» EXERCISE BRIEF
Lines with "color" in them are to be located in the listing below and copied.

* * * *

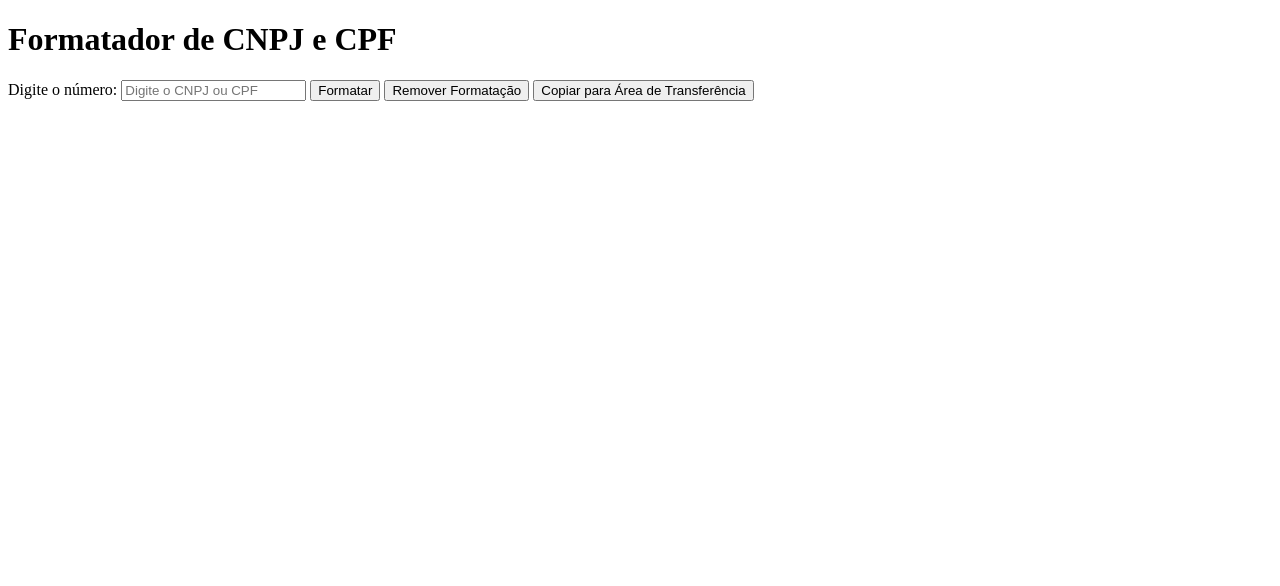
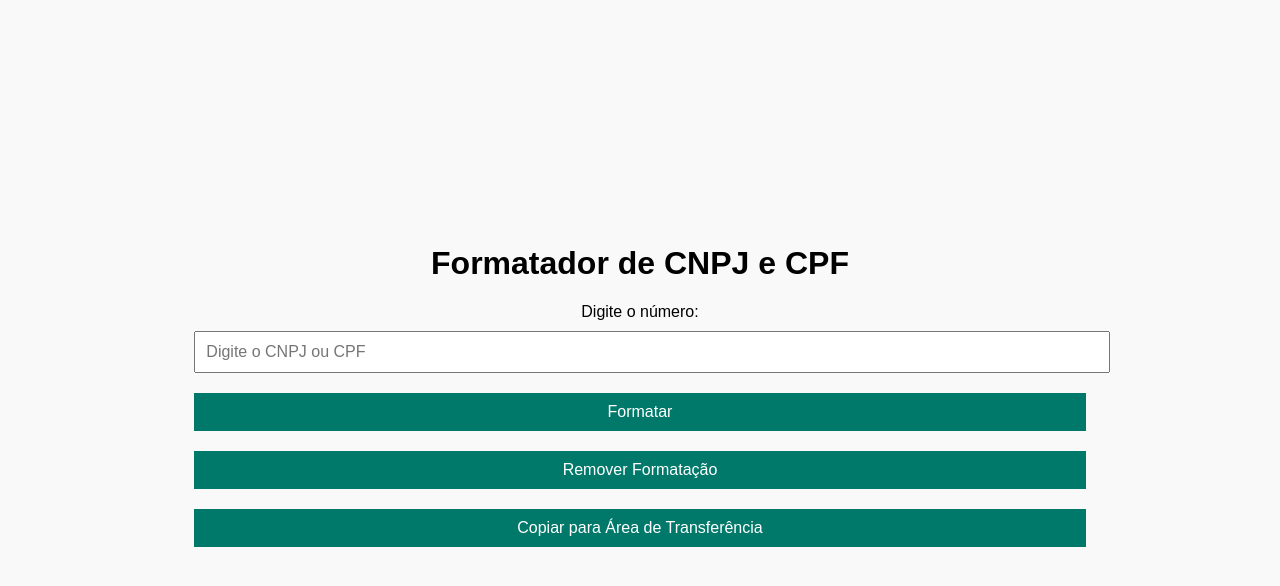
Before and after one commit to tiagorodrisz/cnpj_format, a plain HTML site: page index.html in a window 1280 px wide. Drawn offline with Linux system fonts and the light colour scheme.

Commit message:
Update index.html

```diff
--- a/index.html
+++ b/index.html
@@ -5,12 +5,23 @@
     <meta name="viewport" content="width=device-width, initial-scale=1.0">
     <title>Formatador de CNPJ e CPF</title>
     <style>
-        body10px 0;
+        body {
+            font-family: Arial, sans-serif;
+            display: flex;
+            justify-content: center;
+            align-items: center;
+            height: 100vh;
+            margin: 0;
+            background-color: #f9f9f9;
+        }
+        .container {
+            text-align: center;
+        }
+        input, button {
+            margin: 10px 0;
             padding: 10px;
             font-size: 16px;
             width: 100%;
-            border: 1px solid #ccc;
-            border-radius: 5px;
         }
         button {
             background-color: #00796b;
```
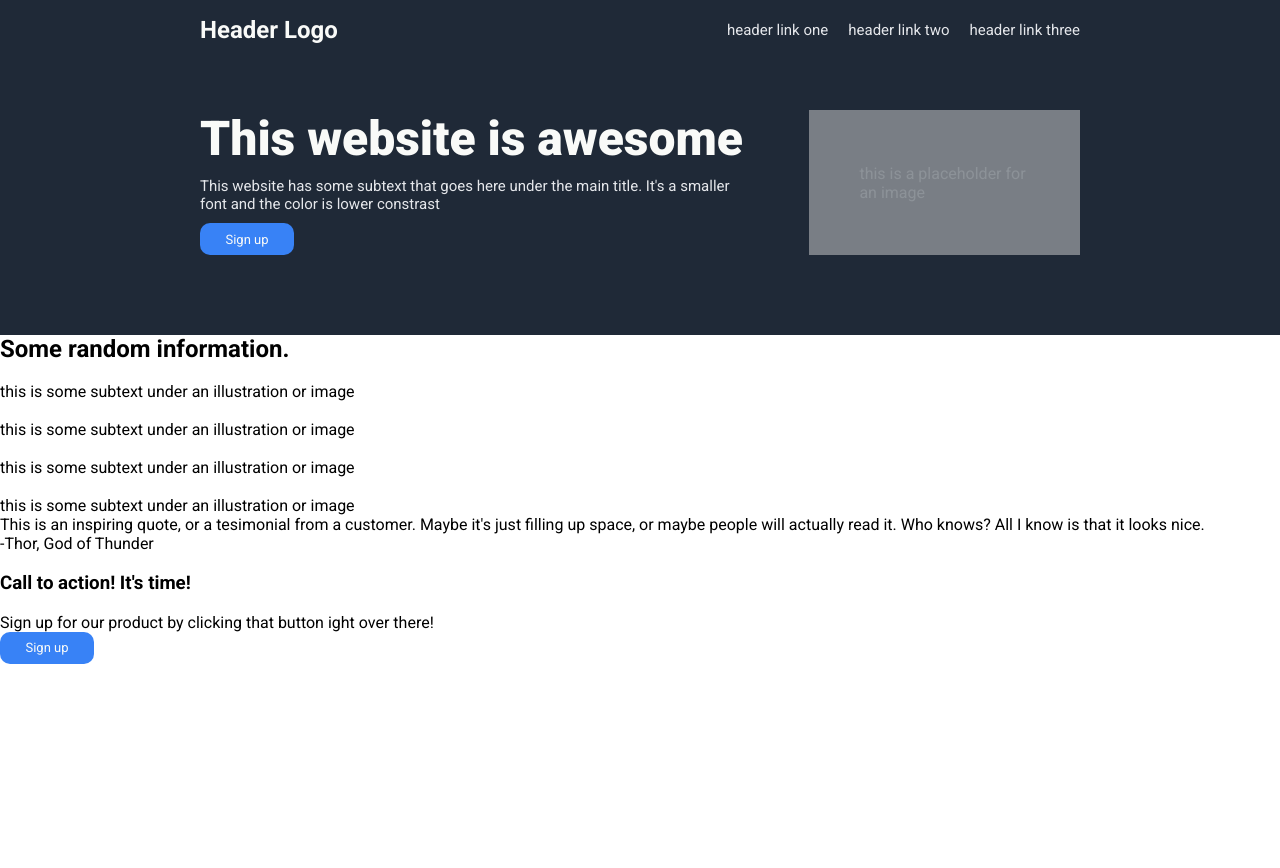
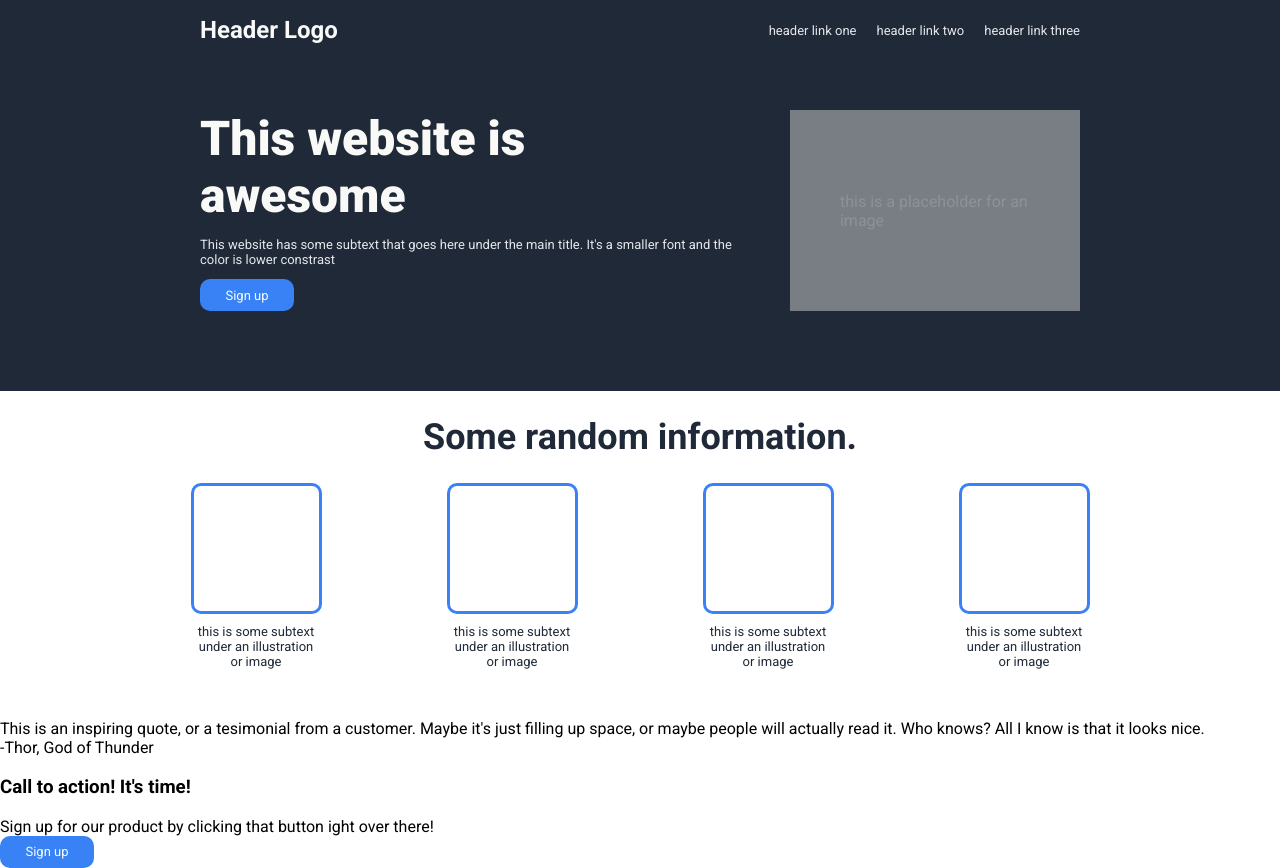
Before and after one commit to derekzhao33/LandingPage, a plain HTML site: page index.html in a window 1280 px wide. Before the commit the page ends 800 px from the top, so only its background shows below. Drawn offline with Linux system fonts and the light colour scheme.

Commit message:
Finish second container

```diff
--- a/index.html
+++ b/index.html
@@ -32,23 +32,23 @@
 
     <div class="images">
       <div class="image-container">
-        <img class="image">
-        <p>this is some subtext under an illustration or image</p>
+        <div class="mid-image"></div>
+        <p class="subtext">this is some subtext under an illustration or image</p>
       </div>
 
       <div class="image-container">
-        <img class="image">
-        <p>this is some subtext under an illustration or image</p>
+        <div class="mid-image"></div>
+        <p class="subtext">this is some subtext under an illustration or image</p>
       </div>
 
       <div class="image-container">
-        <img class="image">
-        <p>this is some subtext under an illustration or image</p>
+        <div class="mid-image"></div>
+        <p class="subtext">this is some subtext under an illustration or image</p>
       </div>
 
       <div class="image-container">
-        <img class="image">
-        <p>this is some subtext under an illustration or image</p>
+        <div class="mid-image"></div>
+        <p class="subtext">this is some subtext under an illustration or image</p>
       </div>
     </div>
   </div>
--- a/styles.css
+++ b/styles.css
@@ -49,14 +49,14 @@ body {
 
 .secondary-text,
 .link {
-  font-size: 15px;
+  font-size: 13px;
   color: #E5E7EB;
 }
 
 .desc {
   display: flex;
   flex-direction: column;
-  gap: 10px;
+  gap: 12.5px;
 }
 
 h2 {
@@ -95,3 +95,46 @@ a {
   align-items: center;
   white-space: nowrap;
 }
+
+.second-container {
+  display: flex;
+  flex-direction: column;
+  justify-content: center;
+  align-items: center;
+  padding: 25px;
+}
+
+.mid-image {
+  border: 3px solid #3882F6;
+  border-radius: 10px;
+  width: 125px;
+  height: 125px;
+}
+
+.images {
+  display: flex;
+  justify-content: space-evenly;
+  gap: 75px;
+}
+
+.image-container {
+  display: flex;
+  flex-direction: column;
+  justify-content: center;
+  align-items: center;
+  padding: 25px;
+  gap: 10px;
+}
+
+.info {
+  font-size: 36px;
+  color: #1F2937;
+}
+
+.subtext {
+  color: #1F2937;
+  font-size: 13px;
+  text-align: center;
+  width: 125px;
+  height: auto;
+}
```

* * * *

» RESPONSE TO THIS EXERCISE
+            background-color: #f9f9f9;
             background-color: #00796b;
   color: #E5E7EB;
+  color: #1F2937;
+  color: #1F2937;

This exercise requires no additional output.